Whether it’s overexertion from shoveling snow, the stress of being stuck inside, or any number of other possible causes, a new study shows that the chance of a cardiovascular-related hospital admission significantly increases two days after a major snowstorm. [More]
More than 70 million Americans are contacted by a debt collector or creditor each year. While those debt collectors have a job — to get borrowers to repay on their overdue debts — some have used illegal tactics, such as threatening lawsuits, arrests, or contacting consumers’ employers or family members. Now, a new report by the Consumer Financial Protection Bureau finds that harassment by these collectors is all too common. [More]
Staying in a hotel comes at a price — there’s the room rate, service charges, taxes, and hotels are increasingly taking on “resort fees” to cover amenities like internet access, parking, gym, spa, and pool — even if you never use them. These fees, which can significantly increase the total cost of a room, are almost never included in the advertised price and are often minimized or omitted until it comes time to actually book your stay.
For-profit colleges operate under the so-called “90/10 Rule,” which states that a school can’t receive more than 90% of its revenue from the federal government. However, there’s a loophole that does not count certain military-related education funds — like the GI Bill — against that 90%, meaning these schools can go over that 90% threshold without violating the 90/10 Rule. And according to a new report, hundreds of for-profit schools are indeed getting nearly every dollar of their funding from taxpayers. [More]
Selling consumers services they don’t need is nothing new; recent examples include Wells Fargo’s fake account fiasco and Office Depot’s computer virus scanning program. Now, a labor group has filed a complaint with federal regulators accusing wireless carrier T-Mobile of using similarly aggressive sales goals, driving employees to enroll users in services they don’t actually want or never asked for. [More]
Months after the Food & Drug Administration finalized rules that treat e-cigarettes like traditional cigarettes and cigars, including banning the sale to minors, a new report from the U.S. Surgeon General suggests the regulations may be too little too late, as use of the alternative tobacco products has skyrocketed among younger consumers, posing a public health threat. [More]
While several recent reports have suggested that many student loan borrowers face needless hurdles when trying to reduce their monthly payments through the Department of Education’s income-driven repayment plans, a new study has found the programs are working and will eventually forgive $108 billion in outstanding student debt. [More]

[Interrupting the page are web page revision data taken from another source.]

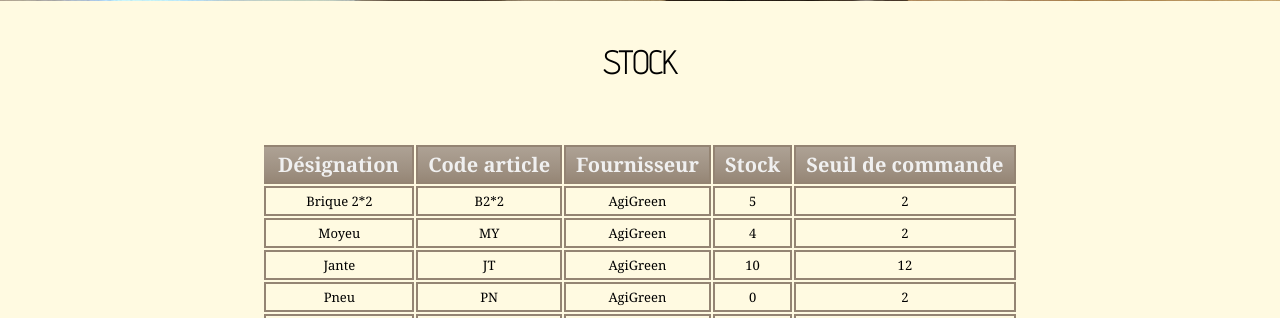
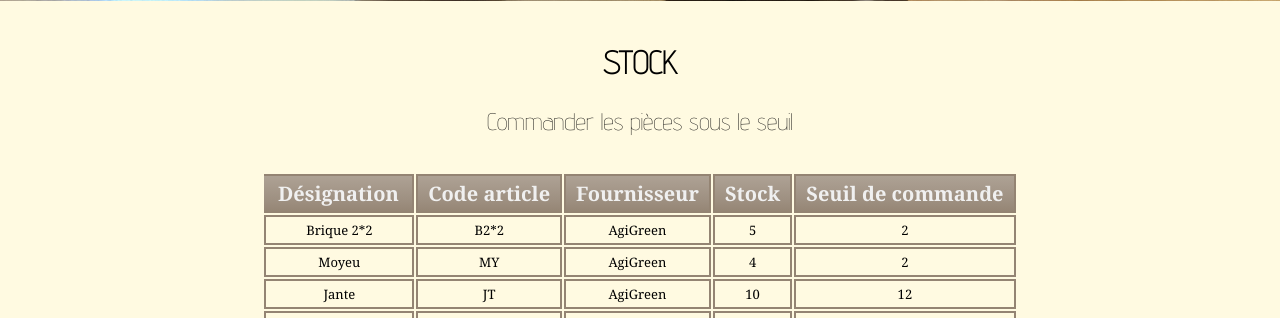
Before and after one commit to Lilaschabert/Projet-Info-EDI, a Flask app: page /stock in a window 1280 px wide. Shown: the part 559-877 px from the top of the page. Run offline with Flask 2, Linux system fonts and the light colour scheme; data comes from the database, SQL or seed files in the repository.

Commit message:
ajouts des liens entre pages

```diff
--- a/templates/page commande pieces.html
+++ b/templates/page commande pieces.html
@@ -9,7 +9,8 @@
 <div id ="mainBody">
 	<section id = "presentation">
 		<div id = "textIntro">
-		<h2>Commande de pièces en dessous du seuil</h2>
+			<h2>Commande de pièces en dessous du seuil</h2>
+			<li id="lienStock" class="listeliens"><a href='{{ url_for("stock") }}'>Retour aux stocks</a></li>
 		</div>
 	</section>
 
--- a/templates/page stock.html
+++ b/templates/page stock.html
@@ -9,7 +9,8 @@
 <div id ="mainBody">
 	<section id = "presentation">
 		<div id = "textIntro">
-		<h2>Stock</h2>
+			<h2>Stock</h2>
+			<li id="lienStock" class="listeliens"><a href='{{ url_for("commande_pieces") }}'>Commander les pièces sous le seuil</a></li>
 		</div>
 	</section>
 
```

Volkswagen’s recently approved $15 billion settlement with the U.S. government was seen by some as the final chapter in the carmaker’s “defeat device” emissions scandal, but officials in California may have found evidence that VW used a second device to skirt carbon dioxide emissions restrictions in certain of its Audi vehicles. [More]
Once upon a time, we wandered the aisles of the local video, unable to make up our mind about which movie to rent. It was a waste of time, but it was usually better than whatever was airing on TV that night. Now the technology has changed, but we still spend an awful lot of time trying to find something that isn’t live TV.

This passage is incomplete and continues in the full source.